When it meets on June 2023 in Brasilia, Brazil, the Global Environment Facility’s governing body will consider a record $1.4 billion work programme and set the contours of a new Global Biodiversity Framework Fund, speeding up international efforts to confront species loss and related crises.
The 64th GEF Council meeting comes six months after countries agreed to a new Kunming-Montreal Global Biodiversity Framework and sounded the alarm about the need for fast and accessible funding for the protection, restoration, and sustainable use of nature.
It stands to be the latest in a series of advances for environmental diplomacy, following a new UN High Seas Treaty reached in March and recent advances in plastic pollution negotiations.
GEF CEO and Chairperson, Carlos Manuel Rodríguez, described the large work programme, mainly focused on biodiversity, as a major boost for global efforts to end species loss this decade.

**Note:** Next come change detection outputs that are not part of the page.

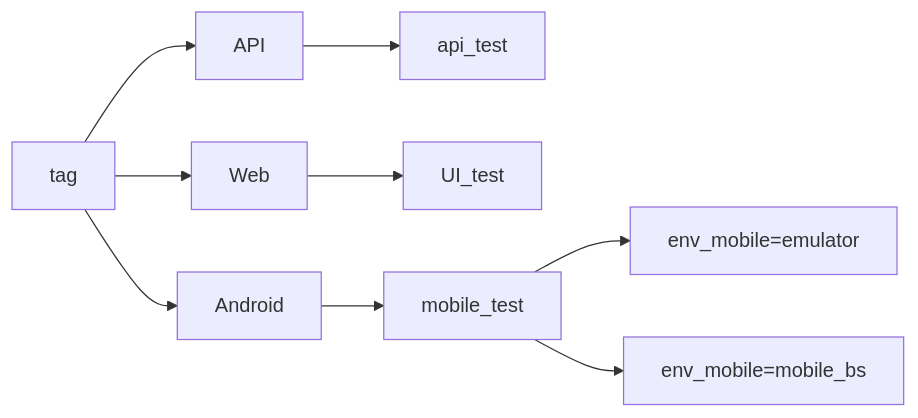
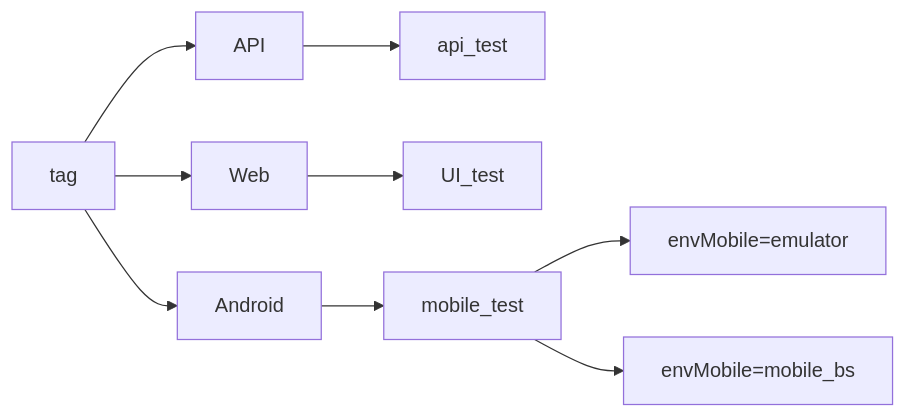
One commit to JennyNdbn/webinar-tests-final-project changed the diagram in README.md. Above: the diagram before and after it, drawn with Mermaid. The commit also changed other lines of this file and 4 other files, not shown here.

````diff
--- a/README.md
+++ b/README.md
@@ -166,11 +166,11 @@
 ```mermaid
 graph LR
 A[tag] --> B[API]
 A --> C[Web]
 A --> D[Android]
 B --> K[api_test]
 C --> E[UI_test]
 D --> G[mobile_test]
-G --> H[env_mobile=emulator]
-G --> F[env_mobile=mobile_bs]
+G --> H[envMobile=emulator]
+G --> F[envMobile=mobile_bs]
 ```
````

“The Global Environment Facility has a clear role to play in getting resources where they need to be as countries look to put nature first in their planning. The game-changing programs and projects in this record work programme reflects that mandate,” the former Costa Rican energy and environment minister said. “It is very special for us to hold this meeting in Brazil as we work to keep moving forward on protecting biodiversity and addressing climate change and pollution.”
The $1.4 billion in GEF funding is set to generate another $9.1 billion in co-financing from other sources, for a total support package of $10.5 billion.
Most of the support is set to be delivered through six of 11 new Integrated Programmes launched for the four-year GEF-8 funding period. These Integrated Programmes are designed to target the drivers of environmental degradation across many sectors – an approach that is set to generate significant global environmental benefits across multiple dimensions.
The work programme spans 94 percent of all countries eligible for GEF support, which include developing countries, economies in transition, Least Developed Countries, and Small Island Developing States.
During the GEF-8 period, which ends in June 2026, $5.3 billion in donor funding will be deployed for environmental initiatives in developing countries.
In addition to reviewing the work programme, Council members will discuss plans to establish the new Global Biodiversity Framework Fund, which delegates to the Convention on Biological Diversity decided in December to house at the Washington-based GEF.
They will also visit GEF-supported initiatives in the Amazon rainforest and in the Brazilian capital, related to protected areas and sustainable cities, respectively.
Meeting as the 34th Council of the GEF-hosted Least Developed Countries Fund and Special Climate Change Fund, representatives will also consider a combined total of more than $63 million in projects and programmes for climate change adaptation in vulnerable countries.
The Brazil gathering will be a stepping-stone to the once-every-four-years GEF Assembly, which will take place in Vancouver in August.
The Global Biodiversity Framework Fund is expected to be launched at the Assembly, which will bring together government, business, and civil society representatives from across the GEF’s 185 member countries, with an emphasis on young people.
Rodríguez said that recent progress in multilateral discussions about biodiversity, the high seas, fisheries subsidies, plastics, and chemicals were cause for real optimism, even as ecological and climate challenges continue to loom large.
“We are clear-eyed about the problems we are facing. Still, I feel very positive about the fact that we are looking directly at those problems and taking steps to solve them together,” he said. “The journey is underway and every single step we take matters – including these big leaps.”